It may come as a surprise to know that air pollution from coal-fired power plants is regulated by the Environmental Protection Agency (EPA), but water pollution is not. A smorgasbord of toxic compounds from coal smokestacks, including high levels of lead, arsenic and mercury, are deposited in ponds that are in many cases located just yards from rivers and streams.
Worse still, many of these ponds are unlined, allowing the toxic sludge to seep into underground water supplies. There are more than 600 sites in 29 states
where coal sludge ponds threaten local communities, making their residents 2,000 times more susceptible to cancer.

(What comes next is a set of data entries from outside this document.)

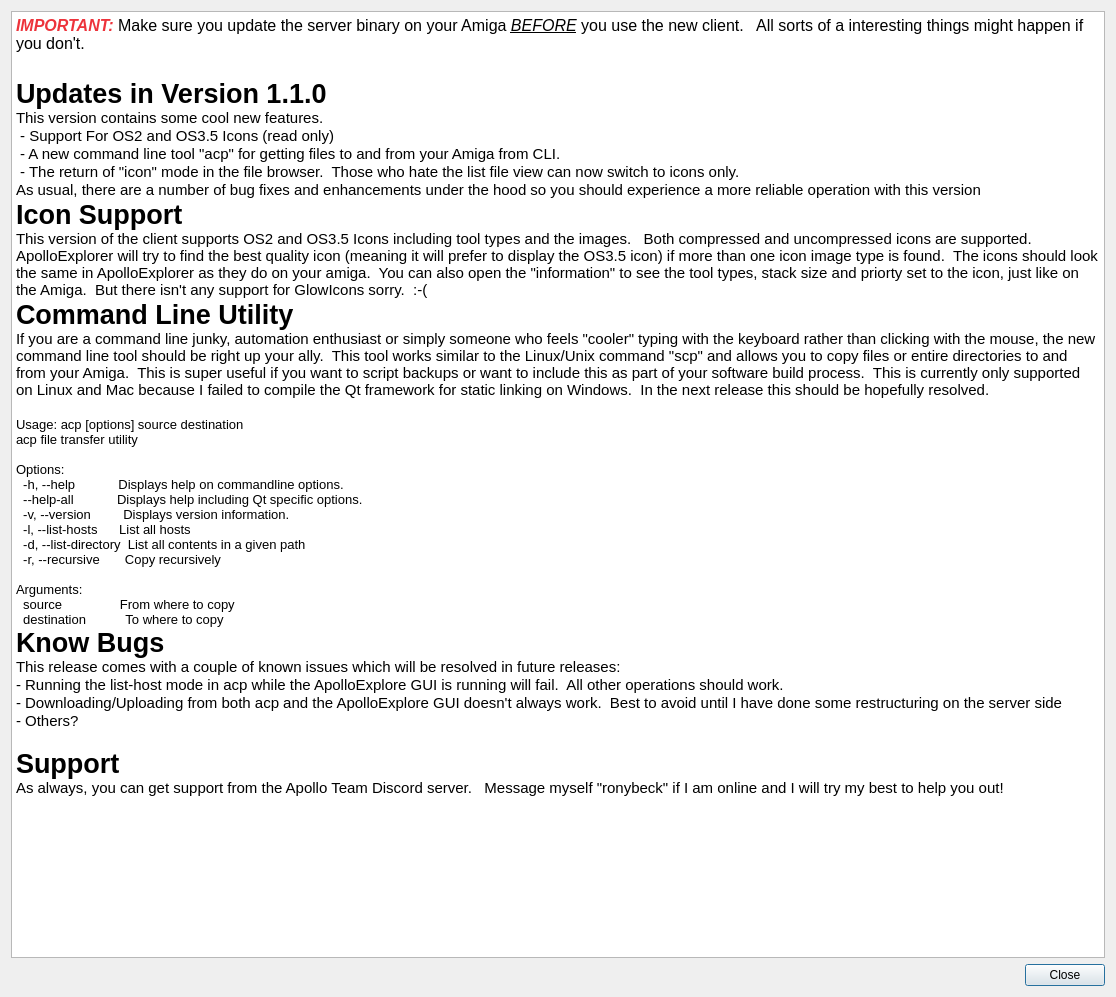
ronybeck/ApolloExplorer, file ApolloExplorerPC/dialogwhatsnew.ui: the form before one commit.
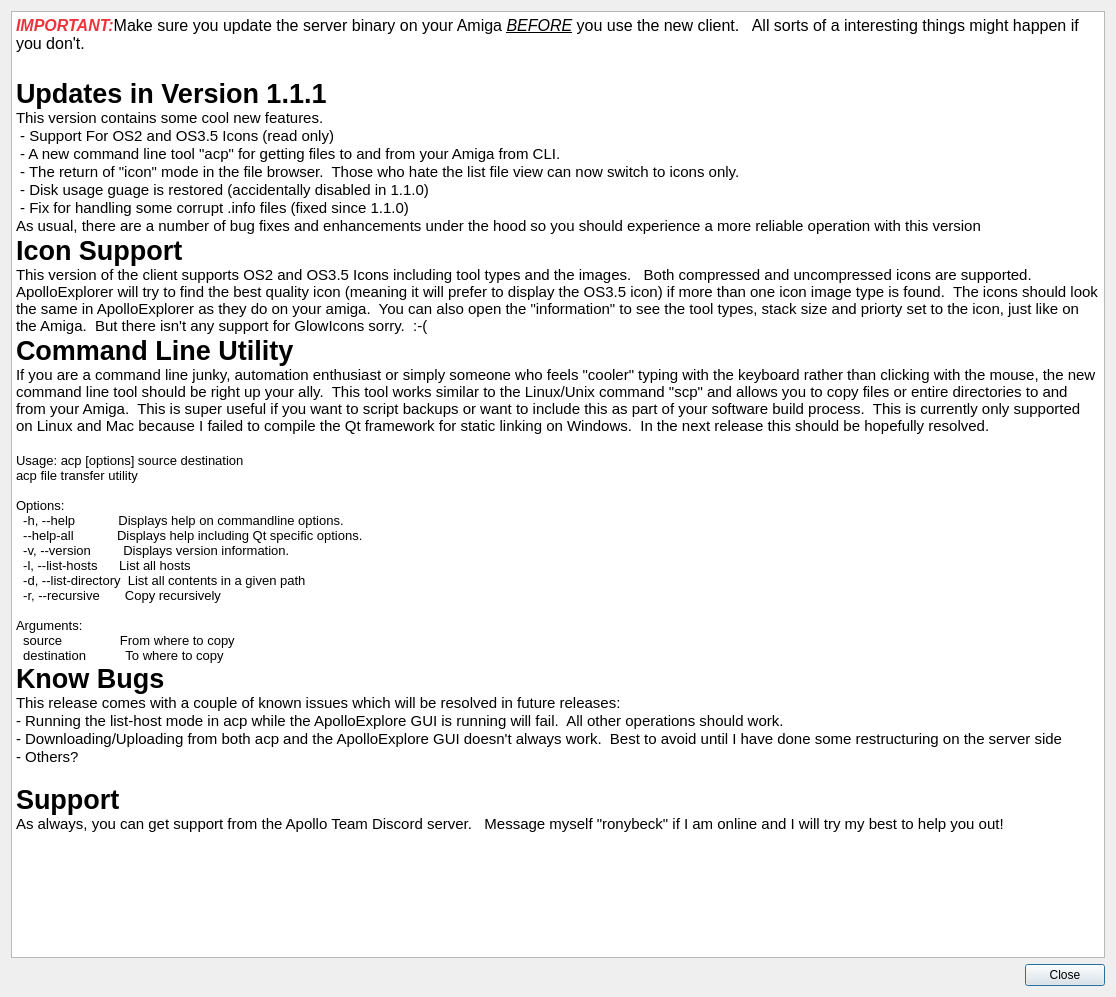
The form after the commit. Icons and pictures are not drawn.

Commit message: - Fixed crash on corrupt .info file (Thanks Tim!) - Restored disk usage guages

What changed in the file:
```diff
--- a/ApolloExplorerPC/dialogwhatsnew.ui
+++ b/ApolloExplorerPC/dialogwhatsnew.ui
@@ -28,13 +28,15 @@
 li.unchecked::marker { content: &quot;\2610&quot;; }
 li.checked::marker { content: &quot;\2612&quot;; }
 &lt;/style&gt;&lt;/head&gt;&lt;body style=&quot; font-family:'Ubuntu'; font-size:11pt; font-weight:400; font-style:normal;&quot;&gt;
-&lt;p style=&quot; margin-top:0px; margin-bottom:0px; margin-left:0px; margin-right:0px; -qt-block-indent:0; text-indent:0px;&quot;&gt;&lt;span style=&quot; font-size:12pt; font-weight:700; font-style:italic; color:#ed333b;&quot;&gt;IMPORTANT:&lt;/span&gt;&lt;span style=&quot; font-size:12pt; color:#ed333b;&quot;&gt; &lt;/span&gt;&lt;span style=&quot; font-size:12pt; color:#000000;&quot;&gt;Make sure you update the server binary on your Amiga &lt;/span&gt;&lt;span style=&quot; font-size:12pt; font-style:italic; text-decoration: underline; color:#000000;&quot;&gt;BEFORE&lt;/span&gt;&lt;span style=&quot; font-size:12pt; color:#000000;&quot;&gt; you use the new client.   All sorts of a interesting things might happen if you don't.&lt;/span&gt;&lt;/p&gt;
+&lt;p style=&quot; margin-top:0px; margin-bottom:0px; margin-left:0px; margin-right:0px; -qt-block-indent:0; text-indent:0px;&quot;&gt;&lt;span style=&quot; font-size:12pt; font-weight:700; font-style:italic; color:#ed333b;&quot;&gt;IMPORTANT:&lt;/span&gt;&lt;span style=&quot; font-size:12pt;&quot;&gt;Make sure you update the server binary on your Amiga &lt;/span&gt;&lt;span style=&quot; font-size:12pt; font-style:italic; text-decoration: underline;&quot;&gt;BEFORE&lt;/span&gt;&lt;span style=&quot; font-size:12pt;&quot;&gt; you use the new client.   All sorts of a interesting things might happen if you don't.&lt;/span&gt;&lt;/p&gt;
 &lt;p style=&quot;-qt-paragraph-type:empty; margin-top:0px; margin-bottom:0px; margin-left:0px; margin-right:0px; -qt-block-indent:0; text-indent:0px; font-size:16pt; text-decoration: underline;&quot;&gt;&lt;br /&gt;&lt;/p&gt;
-&lt;p style=&quot; margin-top:0px; margin-bottom:0px; margin-left:0px; margin-right:0px; -qt-block-indent:0; text-indent:0px;&quot;&gt;&lt;span style=&quot; font-size:20pt; font-weight:700;&quot;&gt;Updates in Version 1.1.0&lt;/span&gt;&lt;/p&gt;
+&lt;p style=&quot; margin-top:0px; margin-bottom:0px; margin-left:0px; margin-right:0px; -qt-block-indent:0; text-indent:0px;&quot;&gt;&lt;span style=&quot; font-size:20pt; font-weight:700;&quot;&gt;Updates in Version 1.1.1&lt;/span&gt;&lt;/p&gt;
 &lt;p style=&quot; margin-top:0px; margin-bottom:0px; margin-left:0px; margin-right:0px; -qt-block-indent:0; text-indent:0px;&quot;&gt;This version contains some cool new features.&lt;/p&gt;
 &lt;p style=&quot; margin-top:0px; margin-bottom:0px; margin-left:0px; margin-right:0px; -qt-block-indent:0; text-indent:0px;&quot;&gt; - Support For OS2 and OS3.5 Icons (read only)&lt;/p&gt;
 &lt;p style=&quot; margin-top:0px; margin-bottom:0px; margin-left:0px; margin-right:0px; -qt-block-indent:0; text-indent:0px;&quot;&gt; - A new command line tool &amp;quot;acp&amp;quot; for getting files to and from your Amiga from CLI.&lt;/p&gt;
 &lt;p style=&quot; margin-top:0px; margin-bottom:0px; margin-left:0px; margin-right:0px; -qt-block-indent:0; text-indent:0px;&quot;&gt; - The return of &amp;quot;icon&amp;quot; mode in the file browser.  Those who hate the list file view can now switch to icons only.&lt;/p&gt;
+&lt;p style=&quot; margin-top:0px; margin-bottom:0px; margin-left:0px; margin-right:0px; -qt-block-indent:0; text-indent:0px;&quot;&gt; - Disk usage guage is restored (accidentally disabled in 1.1.0)&lt;/p&gt;
+&lt;p style=&quot; margin-top:0px; margin-bottom:0px; margin-left:0px; margin-right:0px; -qt-block-indent:0; text-indent:0px;&quot;&gt; - Fix for handling some corrupt .info files (fixed since 1.1.0)&lt;/p&gt;
 &lt;p style=&quot; margin-top:0px; margin-bottom:0px; margin-left:0px; margin-right:0px; -qt-block-indent:0; text-indent:0px;&quot;&gt;As usual, there are a number of bug fixes and enhancements under the hood so you should experience a more reliable operation with this version&lt;/p&gt;
 &lt;p style=&quot; margin-top:0px; margin-bottom:0px; margin-left:0px; margin-right:0px; -qt-block-indent:0; text-indent:0px;&quot;&gt;&lt;img src=&quot;:/images/images/Scanner_Example.png&quot; /&gt;&lt;/p&gt;
 &lt;p style=&quot; margin-top:0px; margin-bottom:0px; margin-left:0px; margin-right:0px; -qt-block-indent:0; text-indent:0px;&quot;&gt;&lt;span style=&quot; font-size:20pt; font-weight:700;&quot;&gt;Icon Support&lt;/span&gt;&lt;/p&gt;
```
The commit also changes 11 other files.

For the next week, the EPA is taking comments on a proposed regulation called Subtitle C that would enforce strict guidelines on lining and maintaining these toxic water ponds. Unfortunately, due to heavy lobbying effort from coal companies, the EPA is required to also consider an alternative regulation, Subtitle D. Subtitle D is similar in wording, but removes the EPA's authority to inspect and enforce for compliance, leaving that deed to the power producers.
If you want an example of how great utilities are at regulating themselves, flash back to the horrific Tennessee Valley Authority's coal ash spill in Kingston, Tenn., in December 2008, when more than 1 billion gallons of slurry literally flooded the region in toxic sludge. The residents of Kingston would likely agree that a little EPA regulation could go a long way in preventing such disasters in the future.
The just-launched EPAcoal website
provides more info and will send an automated letter directly to EPA head Lisa P. Jackson in support of Subtitle C.
The creators of this campaign, As You Sow, e-mailed me a list of great factoids and are asking everyone to tweet and facebook as many of these facts as possible to raise awareness about this important issue and to let people know that they can do something by sending a comment. The more comments in support of Subtitle C, the stronger the case for the EPA to get to work in cleaning up the mess of unregulated coal power.
- EPA has proposed two rules for storing coal ash. Rule C is for CLEAN. Rule D is for Dirty. Tell the EPA Yes on C.
- Burning coal makes toxic ash full of arsenic, mercury, lead and other heavy metals.
- Every year, 130 million tons of coal ash is produced in the U.S.
- We have until Nov. 19 to tell EPA Yes on C – store coal ash properly for Safe American Communities.
- 130 million tons: If you stacked it all on a football field, it would be 20 miles high.
- Coal ash is stored in massive sludge ponds. Toxins leach into the local water supply.
- Children are more susceptible to the health impacts of coal ash; 1.54 million children live near coal sites.
- There are thousands of sludge ponds in the U.S. near coal-burning power plants.
- The EPA says people living near coal ash ponds have cancer rates 2,000 times the acceptable risk.
- The EPA says that living near a coal pond is more dangerous than smoking 10 packs of cigarettes a day.
- Toxins from coal ash are linked to organ disease, cancer, respiratory illness and neurological damage.
- At least 137 sites in 34 states have been polluted by coal ash or scrubber sludge.
- The TVA coal ash spill destroyed the town of Kingston, Tenn. Don’t let that happen again!
Let the Twitter storm in support of coal regulation begin!